In this state, a group of Republicans has blocked the measure by arguing that these databases threaten patient privacy. But with Missouri being the lone holdout, that argument no longer holds water. If literally every other state has figured out how to implement a PDMP that passes muster, why hasn’t Missouri?
Despite the COVID-19 pandemic dominating news headlines over the past year, it’s no secret that the opioid epidemic rages on in this country.
Addiction to opioids — including prescription pain relievers, heroin and synthetic substances such as fentanyl — has become a major public health crisis, leading to tens of thousands of opioid-involved overdose deaths in the U.S. annually, according to the National Institute on Drug Abuse. Moreover, misuse of opioids costs us an estimated $78.5 billion each year, accounting for the costs of health care, lost productivity, addiction treatment and criminal justice involvement, notes the Centers for Disease Control and Prevention.
There’s also evidence that PDMPs have been working. A 2017 study found that estimated monthly opioid volumes decreased among disabled and older adults in 10 states that had PDMPs, compared with states without. And a 2018 study found that the opioid prescribing rate decreased among 15 emergency departments in Pennsylvania after that state implemented a PDMP in August 2016.
The Missouri measure now awaits final approval by Gov. Mike Parson.
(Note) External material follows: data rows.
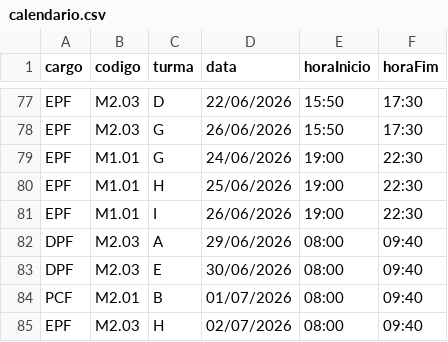
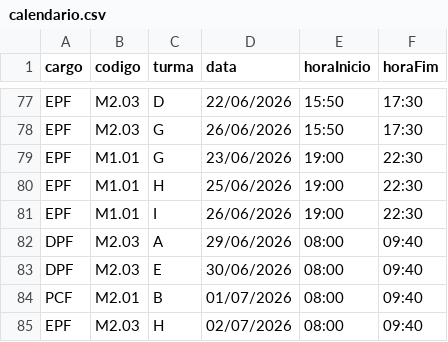
Before and after one commit to marcelmfpm-ai/GRADE_PRELIMINAR, a CSV file: calendario.csv, drawn as a sheet; only a part is shown, gaps mark what is left out.

```diff
--- a/calendario.csv
+++ b/calendario.csv
@@ -78,3 +78,3 @@
 "EPF";"M2.03";"G";"26/06/2026";"15:50";"17:30"
-"EPF";"M1.01";"G";"24/06/2026";"19:00";"22:30"
+"EPF";"M1.01";"G";"23/06/2026";"19:00";"22:30"
 "EPF";"M1.01";"H";"25/06/2026";"19:00";"22:30"
```
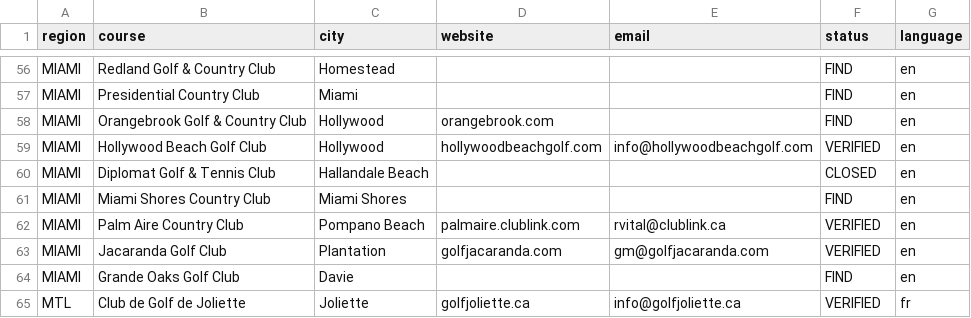
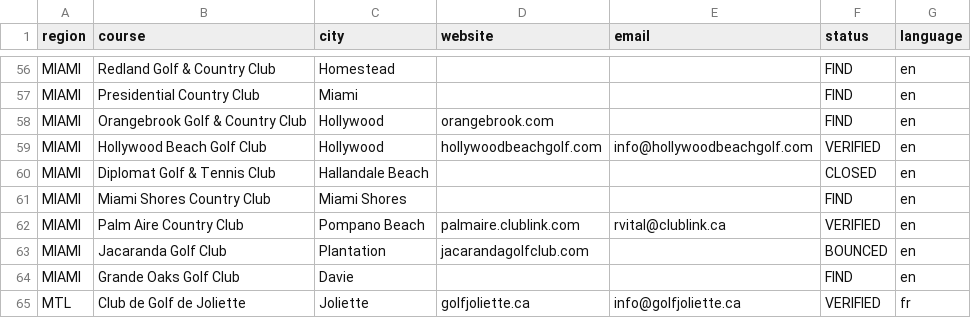
Before and after one commit to gabrielamamanestudent-wq/teetomivV2, a CSV file: outreach-targets.csv, drawn as a sheet; only a part is shown, gaps mark what is left out.

```diff
--- a/outreach-targets.csv
+++ b/outreach-targets.csv
@@ -62,3 +62,3 @@ MIAMI,Miami Shores Country Club,Miami Shores,,,FIND,en
 MIAMI,Palm Aire Country Club,Pompano Beach,palmaire.clublink.com,rvital@clublink.ca,VERIFIED,en
-MIAMI,Jacaranda Golf Club,Plantation,golfjacaranda.com,gm@golfjacaranda.com,VERIFIED,en
+MIAMI,Jacaranda Golf Club,Plantation,jacarandagolfclub.com,,BOUNCED,en
 MIAMI,Grande Oaks Golf Club,Davie,,,FIND,en
```
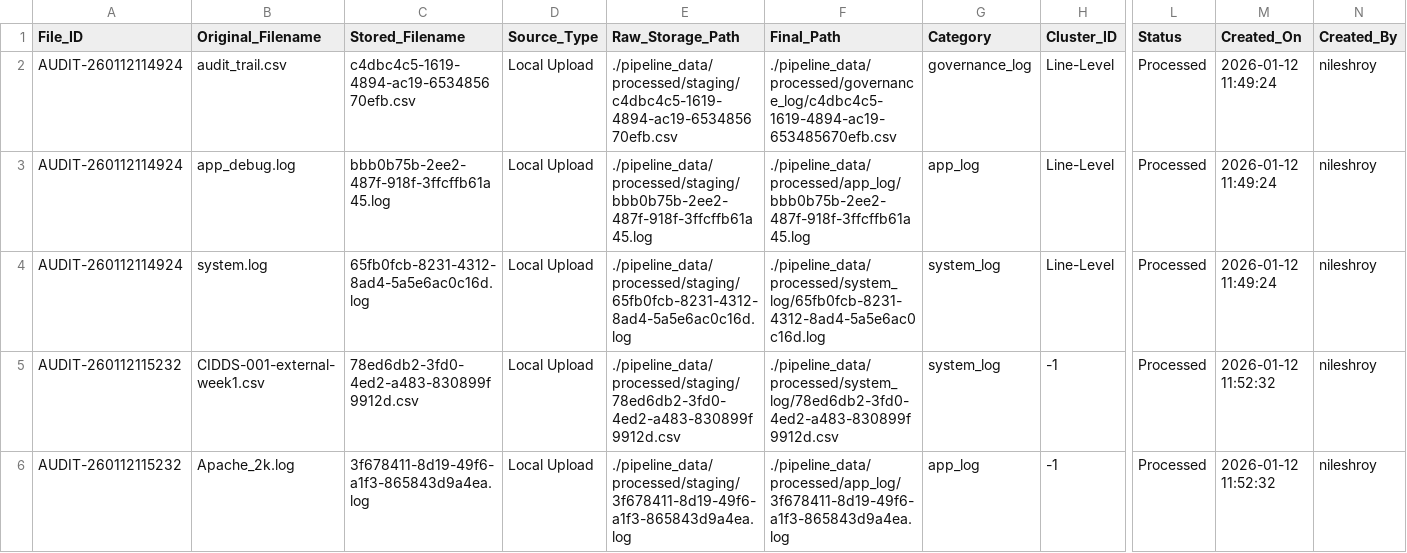
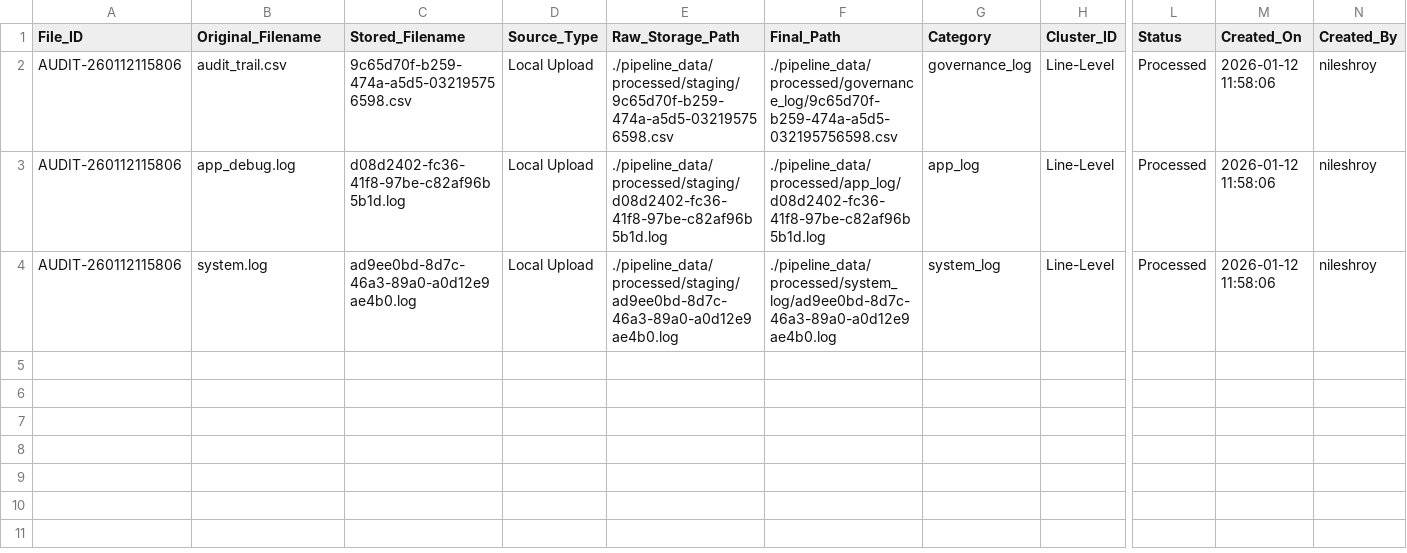
Before and after one commit to beingnileshroy24/AI_Log_Analyzer, a CSV file: pipeline_data/file_master_report.csv, drawn as a sheet; only a part is shown, gaps mark what is left out; rows hold the shown columns only; the diff names each change by its address in the sheet, - before the commit and + after, or states it on an @@ line.

```diff
--- a/pipeline_data/file_master_report.csv
+++ b/pipeline_data/file_master_report.csv
-A2:A4 (File_ID): AUDIT-260112114924
+A2:A4 (File_ID): AUDIT-260112115806
-C2 (Stored_Filename): c4dbc4c5-1619-4894-ac19-653485670efb.csv
+C2 (Stored_Filename): 9c65d70f-b259-474a-a5d5-032195756598.csv
-E2 (Raw_Storage_Path): ./pipeline_data/processed/staging/c4dbc4c5-1619-4894-ac19-653485670efb.csv
+E2 (Raw_Storage_Path): ./pipeline_data/processed/staging/9c65d70f-b259-474a-a5d5-032195756598.csv
-F2 (Final_Path): ./pipeline_data/processed/governance_log/c4dbc4c5-1619-4894-ac19-653485670efb.csv
+F2 (Final_Path): ./pipeline_data/processed/governance_log/9c65d70f-b259-474a-a5d5-032195756598.csv
-M2:M4 (Created_On): 2026-01-12 11:49:24
+M2:M4 (Created_On): 2026-01-12 11:58:06
-C3 (Stored_Filename): bbb0b75b-2ee2-487f-918f-3ffcffb61a45.log
+C3 (Stored_Filename): d08d2402-fc36-41f8-97be-c82af96b5b1d.log
-E3 (Raw_Storage_Path): ./pipeline_data/processed/staging/bbb0b75b-2ee2-487f-918f-3ffcffb61a45.log
+E3 (Raw_Storage_Path): ./pipeline_data/processed/staging/d08d2402-fc36-41f8-97be-c82af96b5b1d.log
-F3 (Final_Path): ./pipeline_data/processed/app_log/bbb0b75b-2ee2-487f-918f-3ffcffb61a45.log
+F3 (Final_Path): ./pipeline_data/processed/app_log/d08d2402-fc36-41f8-97be-c82af96b5b1d.log
-C4 (Stored_Filename): 65fb0fcb-8231-4312-8ad4-5a5e6ac0c16d.log
+C4 (Stored_Filename): ad9ee0bd-8d7c-46a3-89a0-a0d12e9ae4b0.log
-E4 (Raw_Storage_Path): ./pipeline_data/processed/staging/65fb0fcb-8231-4312-8ad4-5a5e6ac0c16d.log
+E4 (Raw_Storage_Path): ./pipeline_data/processed/staging/ad9ee0bd-8d7c-46a3-89a0-a0d12e9ae4b0.log
-F4 (Final_Path): ./pipeline_data/processed/system_log/65fb0fcb-8231-4312-8ad4-5a5e6ac0c16d.log
+F4 (Final_Path): ./pipeline_data/processed/system_log/ad9ee0bd-8d7c-46a3-89a0-a0d12e9ae4b0.log
-row 5: AUDIT-260112115232 | CIDDS-001-external-week1.csv | 78ed6db2-3fd0-4ed2-a483-830899f9912d.csv | Local Upload | ./pipeline_data/processed/staging/78ed6db2-3fd0-4ed2-a483-830899f9912d.csv | ./pipeline_data/processed/system_log/78ed6db2-3fd0-4ed2-a483-830899f9912d.csv | system_log | -1 | Processed | 2026-01-12 11:52:32 | nileshroy
-row 6: AUDIT-260112115232 | Apache_2k.log | 3f678411-8d19-49f6-a1f3-865843d9a4ea.log | Local Upload | ./pipeline_data/processed/staging/3f678411-8d19-49f6-a1f3-865843d9a4ea.log | ./pipeline_data/processed/app_log/3f678411-8d19-49f6-a1f3-865843d9a4ea.log | app_log | -1 | Processed | 2026-01-12 11:52:32 | nileshroy
```
Also changed, not shown: 13 other files.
Parson has previously said he supports a statewide prescription database, so let’s hope that his signature comes swiftly. “Last State Without a PDMP” is not an honor we want anymore.